IDEM loses track of Tipton site
There's no dispute the agency dropped the ball in places like Tipton, where Acraline was kicked out of the program after 10 years for "failing to substantially comply with the terms" of its remediation.
But for the four years following that termination, IDEM did nothing as chemicals inched closer to the city's drinking water well.
"It's my water that I cook with, drink, bathe with," said Shana Lacy, who lives down the street from Acraline.
Tipton Mayor Dan Havens says he never received any notification about the termination or the status of the contamination.
"Your call made us aware; brought our attention to the matter," Havens said. In fact, it was WTHR's investigation that prompted insurers to sign off on a new clean-up plan.
"Could we do a better job?" said Dorsey, "Perhaps. We're trying, we're looking at every process, we're doing everything we can to make sure we don't lose track of a site."
But Dorsey admitted the Tipton site was lost in a switch from one program to another, and that no project manager had been assigned.
Questions remain over lack of asbestos testing
In Goshen, visible piles of debris are in sight from Jeff Chupp's front door.
It's evidence of an illegal demolition at one of the State's largest voluntary clean-up sites. What happened at the site borders on criminal.
"Have to deal with asbestos now, that's another fear," Chupp told 13 Investigates. That's because buildings filled with cancer-causing asbestos were torn down under IDEM's watch, and exposed an entire community to the deadly toxin for years.
"They really could have done a lot more to help protect the people of this neighborhood," said Chupp in disbelief of the lack of steps taken by IDEM.
The Johnson Controls site has been a part of the VRP for 20 years. First, there were chemicals seeping into the groundwater. One aquifer was cleaned up.
Now, there are more chemicals leaching and possible vapors going into homes from another aquifer. And on top of that, the asbestos.
"Some of those sites are just larger than this program is designed to handle," said Dorsey, speaking of the Johnson Controls site. She says some sites might seem manageable at first, but then become overwhelming. Dorsey believes the Johnson Controls site is one such example. Problems at the site were compounded when a contractor tore down the buildings.

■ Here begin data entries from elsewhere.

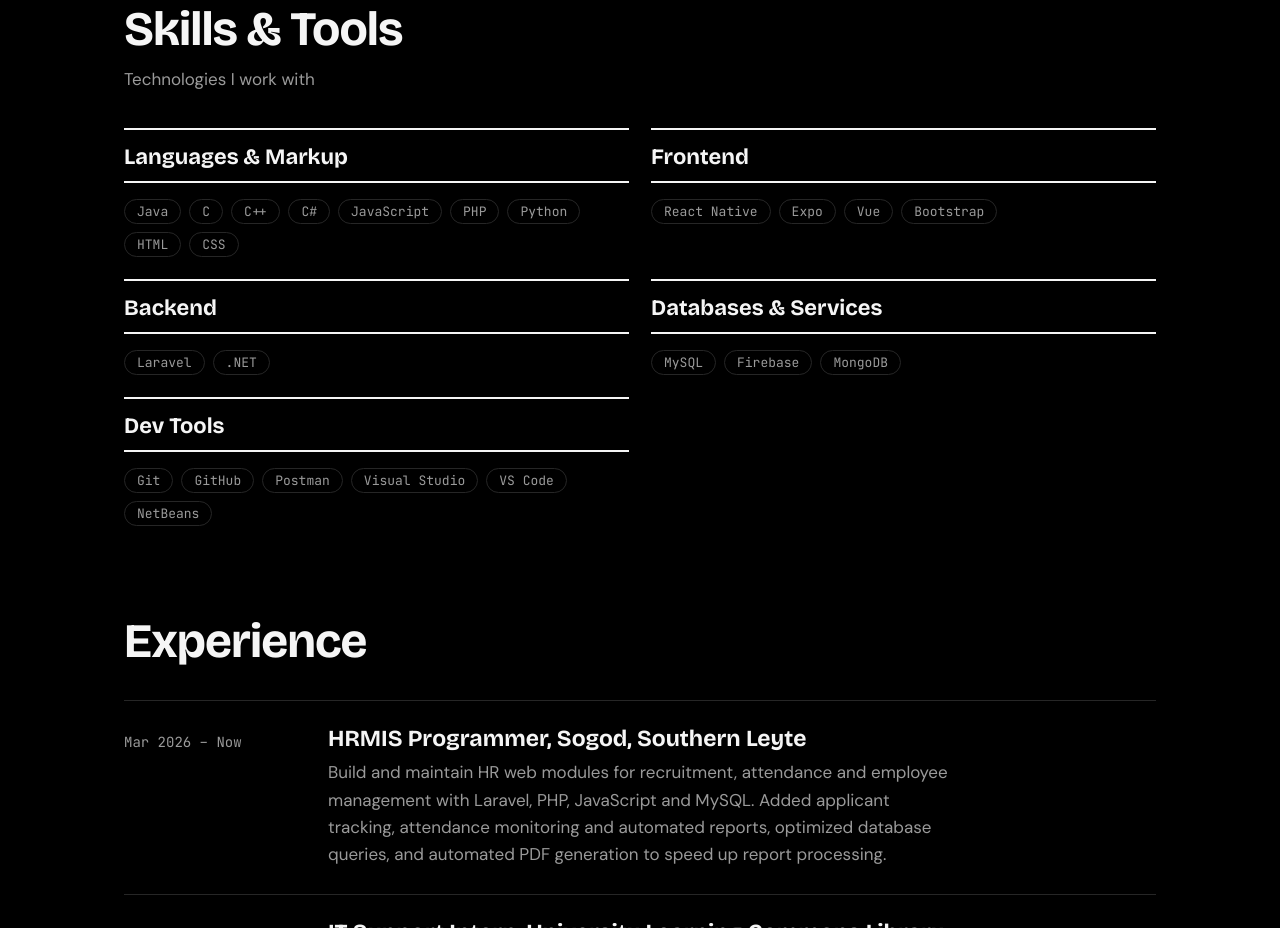
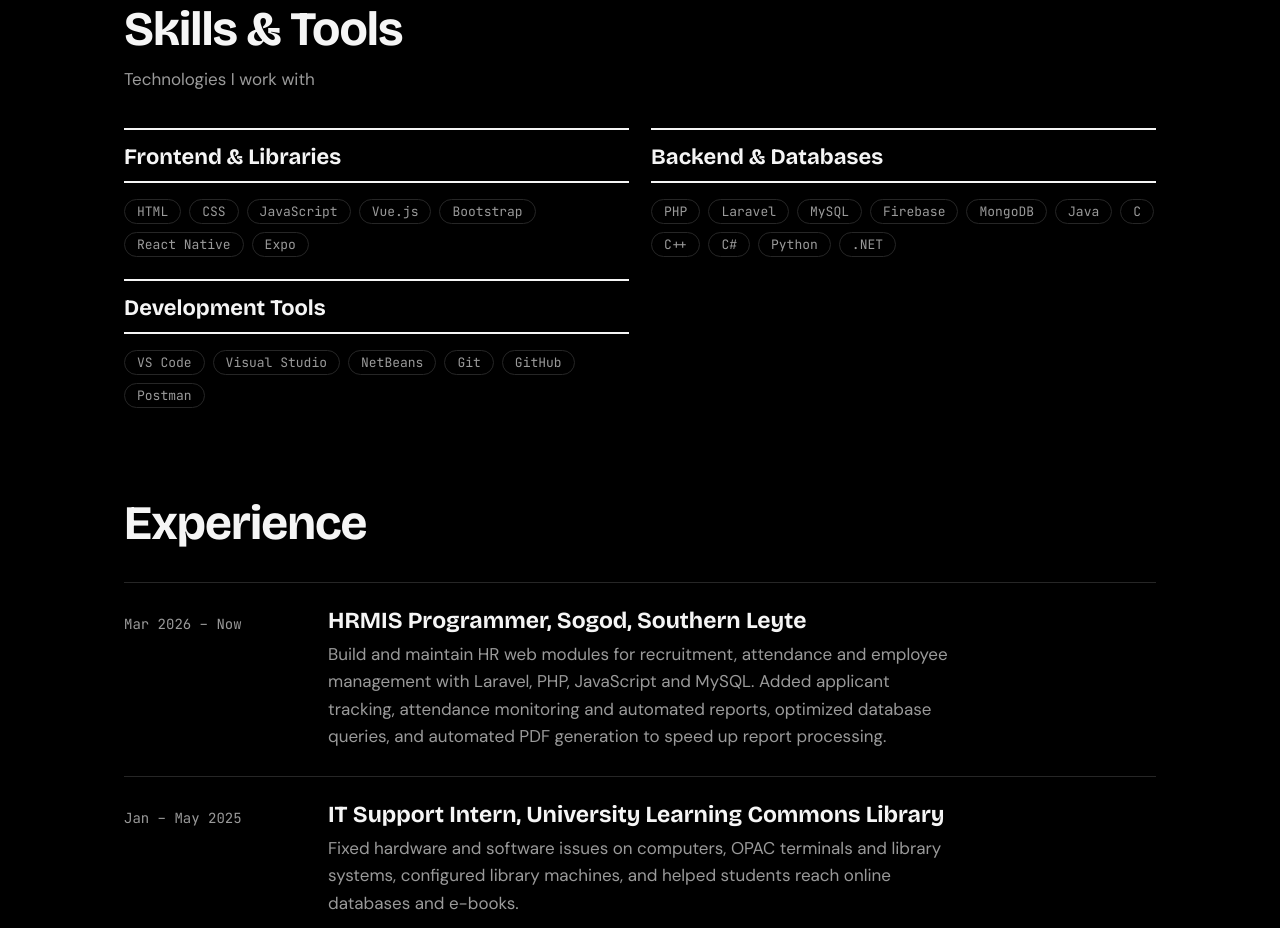
Before and after one commit to Lelouch0721/Portfolio, a plain HTML site: page index.html in a window 1280 px wide. Shown: the part 1760-2688 px from the top of the page. Drawn offline with nearby package versions, Linux system fonts and the light colour scheme.

Commit message:
Add files via upload

```diff
--- a/index.html
+++ b/index.html
@@ -51,7 +51,7 @@ a.card{text-decoration:none;color:inherit}.card:hover{transform:translateY(-4px)
 .cta{background:var(--acc);color:var(--on);border-radius:28px;padding:56px;text-align:center;margin-top:90px}
 .cta h2{margin-bottom:14px}.cta p{margin:0 auto 26px;max-width:480px;opacity:.9}.cta .btn{background:var(--on);color:var(--acc)}
 footer{padding:34px 0 40px;color:var(--mute);font-size:14px;display:flex;justify-content:space-between;flex-wrap:wrap;gap:10px}
-.chips span{display:inline-flex;align-items:center;gap:6px}
+
 @media(max-width:820px){.hero{grid-template-columns:1fr;padding-top:52px}.visual{max-width:420px;width:100%;margin:0 auto}.stats{grid-template-columns:1fr 1fr}.stats div:nth-child(2){border-right:0}.stats div:nth-child(-n+2){border-bottom:1px solid var(--line)}
 .projects,.skills{grid-template-columns:1fr}.job{grid-template-columns:1fr;gap:4px}nav ul{display:none}.cta{padding:40px 22px}.code{width:92%;font-size:10.5px}.code pre{padding:12px}}
 @media(max-width:820px){.visual{order:-1;padding-bottom:0}.photo{width:80%;max-width:320px;margin:0 auto}}
@@ -116,20 +116,9 @@ footer{padding:34px 0 40px;color:var(--mute);font-size:14px;display:flex;justify
 <section id="skills"><h2>Skills &amp; Tools</h2>
 <p style="color:var(--mute);margin:-22px 0 34px">Technologies I work with</p>
 <div class="skills">
-<div><h3>Languages &amp; Markup</h3><div class="chips">
-  <span>Java</span>
-  <span>C</span>
-  <span>C++</span>
-  <span>C#</span>
-  <span>JavaScript</span>
-  <span>PHP</span>
-  <span>Python</span>
-  <span>HTML</span><span>CSS</span>
-</div></div>
-<div><h3>Frontend</h3><div class="chips"><span>React Native</span><span>Expo</span><span>Vue</span><span>Bootstrap</span></div></div>
-<div><h3>Backend</h3><div class="chips"><span>Laravel</span><span>.NET</span></div></div>
-<div><h3>Databases &amp; Services</h3><div class="chips"><span>MySQL</span><span>Firebase</span><span>MongoDB</span></div></div>
-<div><h3>Dev Tools</h3><div class="chips"><span>Git</span><span>GitHub</span><span>Postman</span><span>Visual Studio</span><span>VS Code</span><span>NetBeans</span></div></div>
+<div><h3>Frontend &amp; Libraries</h3><div class="chips"><span>HTML</span><span>CSS</span><span>JavaScript</span><span>Vue.js</span><span>Bootstrap</span><span>React Native</span><span>Expo</span></div></div>
+<div><h3>Backend &amp; Databases</h3><div class="chips"><span>PHP</span><span>Laravel</span><span>MySQL</span><span>Firebase</span><span>MongoDB</span><span>Java</span><span>C</span><span>C++</span><span>C#</span><span>Python</span><span>.NET</span></div></div>
+<div><h3>Development Tools</h3><div class="chips"><span>VS Code</span><span>Visual Studio</span><span>NetBeans</span><span>Git</span><span>GitHub</span><span>Postman</span></div></div>
 </div></section>
 
 <section id="experience"><h2>Experience</h2>
```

That contractor, Richard Swift, is a convicted criminal with a history of forgery, counterfeiting and fraud.
Swift allegedly told IDEM he removed the asbestos before demolition. Now, IDEM has lots of explaining to do.

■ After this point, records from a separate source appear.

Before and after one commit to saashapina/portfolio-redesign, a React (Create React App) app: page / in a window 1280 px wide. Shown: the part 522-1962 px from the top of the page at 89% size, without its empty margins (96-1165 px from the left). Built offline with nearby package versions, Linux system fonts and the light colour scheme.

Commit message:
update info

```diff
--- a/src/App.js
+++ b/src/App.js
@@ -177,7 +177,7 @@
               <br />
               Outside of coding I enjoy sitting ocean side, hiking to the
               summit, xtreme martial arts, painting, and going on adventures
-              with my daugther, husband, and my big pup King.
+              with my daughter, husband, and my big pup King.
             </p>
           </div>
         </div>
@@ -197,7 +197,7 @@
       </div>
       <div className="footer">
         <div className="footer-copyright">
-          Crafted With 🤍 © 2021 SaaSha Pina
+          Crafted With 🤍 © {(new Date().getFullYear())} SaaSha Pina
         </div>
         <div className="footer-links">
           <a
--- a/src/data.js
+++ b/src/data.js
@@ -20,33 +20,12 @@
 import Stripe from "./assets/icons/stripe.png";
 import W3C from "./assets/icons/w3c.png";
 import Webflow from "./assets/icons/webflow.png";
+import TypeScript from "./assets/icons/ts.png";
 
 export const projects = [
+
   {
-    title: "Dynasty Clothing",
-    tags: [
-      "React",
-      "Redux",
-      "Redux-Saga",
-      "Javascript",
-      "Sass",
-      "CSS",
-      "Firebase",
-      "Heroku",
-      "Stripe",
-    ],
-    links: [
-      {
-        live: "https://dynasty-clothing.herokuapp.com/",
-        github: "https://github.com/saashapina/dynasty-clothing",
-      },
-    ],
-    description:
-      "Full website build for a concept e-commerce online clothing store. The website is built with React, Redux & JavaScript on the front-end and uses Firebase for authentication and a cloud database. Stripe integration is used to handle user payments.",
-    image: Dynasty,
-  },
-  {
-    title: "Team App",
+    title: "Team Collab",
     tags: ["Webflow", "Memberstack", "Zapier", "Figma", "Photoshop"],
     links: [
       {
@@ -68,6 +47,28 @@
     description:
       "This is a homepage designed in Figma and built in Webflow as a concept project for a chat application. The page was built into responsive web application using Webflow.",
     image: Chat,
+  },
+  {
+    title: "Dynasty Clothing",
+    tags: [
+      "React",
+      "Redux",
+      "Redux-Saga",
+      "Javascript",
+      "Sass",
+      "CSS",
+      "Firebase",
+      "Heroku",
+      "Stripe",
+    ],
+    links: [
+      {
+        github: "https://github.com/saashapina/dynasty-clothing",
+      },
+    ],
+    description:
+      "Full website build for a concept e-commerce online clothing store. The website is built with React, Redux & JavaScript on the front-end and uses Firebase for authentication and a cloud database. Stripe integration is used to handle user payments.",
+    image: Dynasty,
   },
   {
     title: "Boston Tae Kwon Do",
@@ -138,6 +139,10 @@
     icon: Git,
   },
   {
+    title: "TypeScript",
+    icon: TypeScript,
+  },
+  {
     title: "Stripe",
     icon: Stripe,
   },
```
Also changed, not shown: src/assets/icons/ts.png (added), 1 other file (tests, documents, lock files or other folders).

"IDEM did not tell them, 'Tell that contractor that everything was fine'," Dorsey insisted. "We would never give approval to a scrapper or a contractor that was doing that, to say you can do whatever you want to at the site," she said, defending the agency.

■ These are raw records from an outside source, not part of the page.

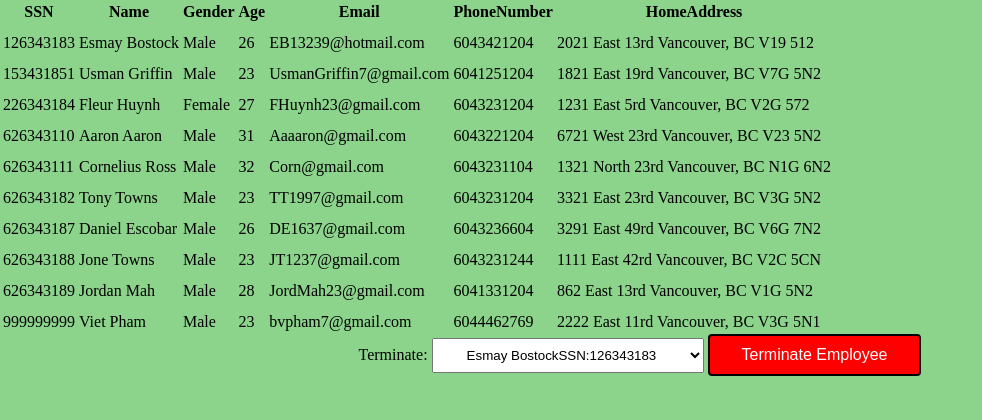
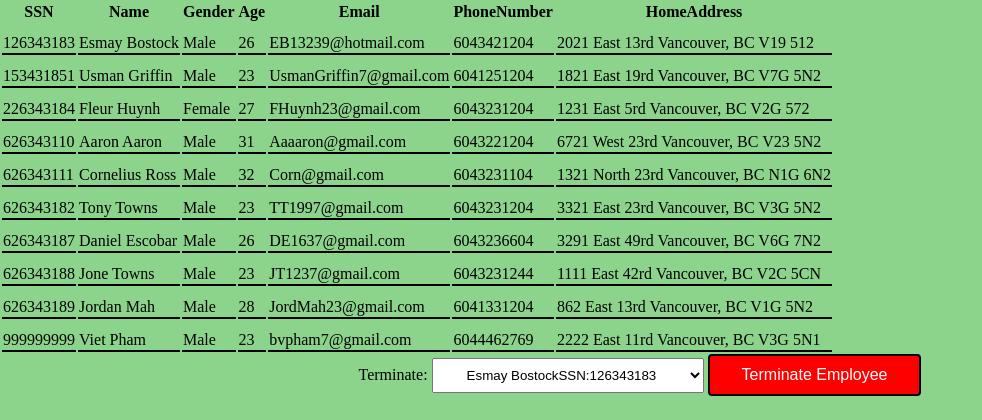
Before and after one commit to vpham04/CityPost, a PHP site: page /manager.php in a window 1280 px wide. Shown: the part 178-598 px from the top of the page, without its empty margins (0-982 px from the left). Run offline with PHP 8.4, Linux system fonts and the light colour scheme; a user stored in the database is signed in; data comes from the database, SQL or seed files in the repository.

Commit message:
Made manager page more readable

```diff
--- a/src/manager.php
+++ b/src/manager.php
@@ -11,6 +11,9 @@ session_start();
     <style>
         td {
             padding-top: 10px;
+            border-bottom-style: solid;
+            border-bottom-color: black;
+            border-bottom-width: 2px;
         }
 
         #terminate-button {
```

But Dorsey admits the asbestos issue is out of her purview. She can't explain why a team of IDEM air quality inspectors failed to take a single sample and test for asbestos during a site visit in December.
The inspectors simply wrote: "No violations observed..."
IDEM promised to get more details about what went wrong in Goshen, but 13 Investigates has yet to receive any other explanation.
IDEM setting up new policies
Dorsey says IDEM has gone through its VRP list to deal with companies failing to uphold their agreement. She says the process started some time ago. Earlier this year, lawmakers had also raised questions about companies languishing in the VRP. Dorsey says the agency will issue warnings if any milestone is missed.
"We are putting them on notice that if they don't comply, they will be terminated. We are assessing and re-assessing. What did we put in place? What's working and where do we still have some issues?" she said.
The goal, she said, is to make the program better and more accountable.
To address the groundwater contamination in Goshen, Dorsey revealed a system is being built to remove it. Two class action lawsuits are now pending there against the companies involved with the air and water contamination.
And according to Dorsey, all 300 companies in the program are again moving forward towards clean-up.